(WHAT YOU NEED TO DO)
Copy out each line of the entries below in which the string "Build" appears.
DATA FOR REVIEW section start
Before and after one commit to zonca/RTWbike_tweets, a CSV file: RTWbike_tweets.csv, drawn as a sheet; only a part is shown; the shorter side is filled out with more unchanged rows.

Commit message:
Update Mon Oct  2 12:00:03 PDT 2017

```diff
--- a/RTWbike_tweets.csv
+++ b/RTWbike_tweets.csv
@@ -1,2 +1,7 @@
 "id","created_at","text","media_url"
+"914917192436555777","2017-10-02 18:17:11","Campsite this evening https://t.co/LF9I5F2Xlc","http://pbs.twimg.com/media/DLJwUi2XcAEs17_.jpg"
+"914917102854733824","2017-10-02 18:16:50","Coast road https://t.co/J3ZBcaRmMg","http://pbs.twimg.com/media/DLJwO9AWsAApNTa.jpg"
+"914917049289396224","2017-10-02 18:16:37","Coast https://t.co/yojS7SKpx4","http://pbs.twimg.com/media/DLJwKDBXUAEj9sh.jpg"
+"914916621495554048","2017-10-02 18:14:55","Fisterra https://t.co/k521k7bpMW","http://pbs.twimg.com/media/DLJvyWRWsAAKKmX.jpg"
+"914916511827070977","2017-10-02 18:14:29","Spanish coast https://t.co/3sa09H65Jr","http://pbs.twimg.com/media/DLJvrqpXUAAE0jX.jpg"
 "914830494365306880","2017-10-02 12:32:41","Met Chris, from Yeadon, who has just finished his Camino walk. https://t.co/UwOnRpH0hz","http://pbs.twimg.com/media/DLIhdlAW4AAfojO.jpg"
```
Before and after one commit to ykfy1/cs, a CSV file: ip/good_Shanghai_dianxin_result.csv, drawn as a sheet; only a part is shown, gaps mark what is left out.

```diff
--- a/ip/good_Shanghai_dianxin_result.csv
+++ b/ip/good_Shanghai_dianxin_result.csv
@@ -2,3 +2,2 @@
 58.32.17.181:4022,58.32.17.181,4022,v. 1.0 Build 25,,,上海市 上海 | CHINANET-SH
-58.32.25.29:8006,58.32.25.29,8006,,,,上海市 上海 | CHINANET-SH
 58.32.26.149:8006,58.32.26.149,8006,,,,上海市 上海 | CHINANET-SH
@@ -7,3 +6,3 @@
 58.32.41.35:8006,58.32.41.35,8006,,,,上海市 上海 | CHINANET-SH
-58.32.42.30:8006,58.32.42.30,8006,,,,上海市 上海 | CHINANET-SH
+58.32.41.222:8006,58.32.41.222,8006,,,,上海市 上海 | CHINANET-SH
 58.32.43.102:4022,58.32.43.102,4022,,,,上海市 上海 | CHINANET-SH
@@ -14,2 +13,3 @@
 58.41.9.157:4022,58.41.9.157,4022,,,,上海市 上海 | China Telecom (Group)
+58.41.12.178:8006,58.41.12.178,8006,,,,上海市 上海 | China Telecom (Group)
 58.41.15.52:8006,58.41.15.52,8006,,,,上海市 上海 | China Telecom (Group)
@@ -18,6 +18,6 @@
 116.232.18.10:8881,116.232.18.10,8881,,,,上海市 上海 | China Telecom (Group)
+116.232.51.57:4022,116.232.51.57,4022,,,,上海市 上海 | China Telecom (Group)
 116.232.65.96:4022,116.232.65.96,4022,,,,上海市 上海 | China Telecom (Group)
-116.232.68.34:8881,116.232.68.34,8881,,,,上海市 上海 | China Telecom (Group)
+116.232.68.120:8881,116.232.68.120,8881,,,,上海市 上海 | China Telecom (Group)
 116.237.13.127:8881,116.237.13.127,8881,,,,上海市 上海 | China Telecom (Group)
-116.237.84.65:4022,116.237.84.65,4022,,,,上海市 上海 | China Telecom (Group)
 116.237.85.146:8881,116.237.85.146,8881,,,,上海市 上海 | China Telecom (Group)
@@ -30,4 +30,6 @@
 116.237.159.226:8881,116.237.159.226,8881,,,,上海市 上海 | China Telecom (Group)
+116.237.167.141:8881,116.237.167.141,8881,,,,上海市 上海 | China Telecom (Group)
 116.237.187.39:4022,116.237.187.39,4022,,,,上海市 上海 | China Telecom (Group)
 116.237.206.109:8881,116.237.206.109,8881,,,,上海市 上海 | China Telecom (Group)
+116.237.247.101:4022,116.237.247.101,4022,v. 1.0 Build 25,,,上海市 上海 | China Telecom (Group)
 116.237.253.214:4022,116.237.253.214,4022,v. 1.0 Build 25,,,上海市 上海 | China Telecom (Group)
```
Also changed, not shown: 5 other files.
DATA FOR REVIEW section end
(REPLY)
 58.32.17.181:4022,58.32.17.181,4022,v. 1.0 Build 25,,,上海市 上海 | CHINANET-SH
+116.237.247.101:4022,116.237.247.101,4022,v. 1.0 Build 25,,,上海市 上海 | China Telecom (Group)
 116.237.253.214:4022,116.237.253.214,4022,v. 1.0 Build 25,,,上海市 上海 | China Telecom (Group)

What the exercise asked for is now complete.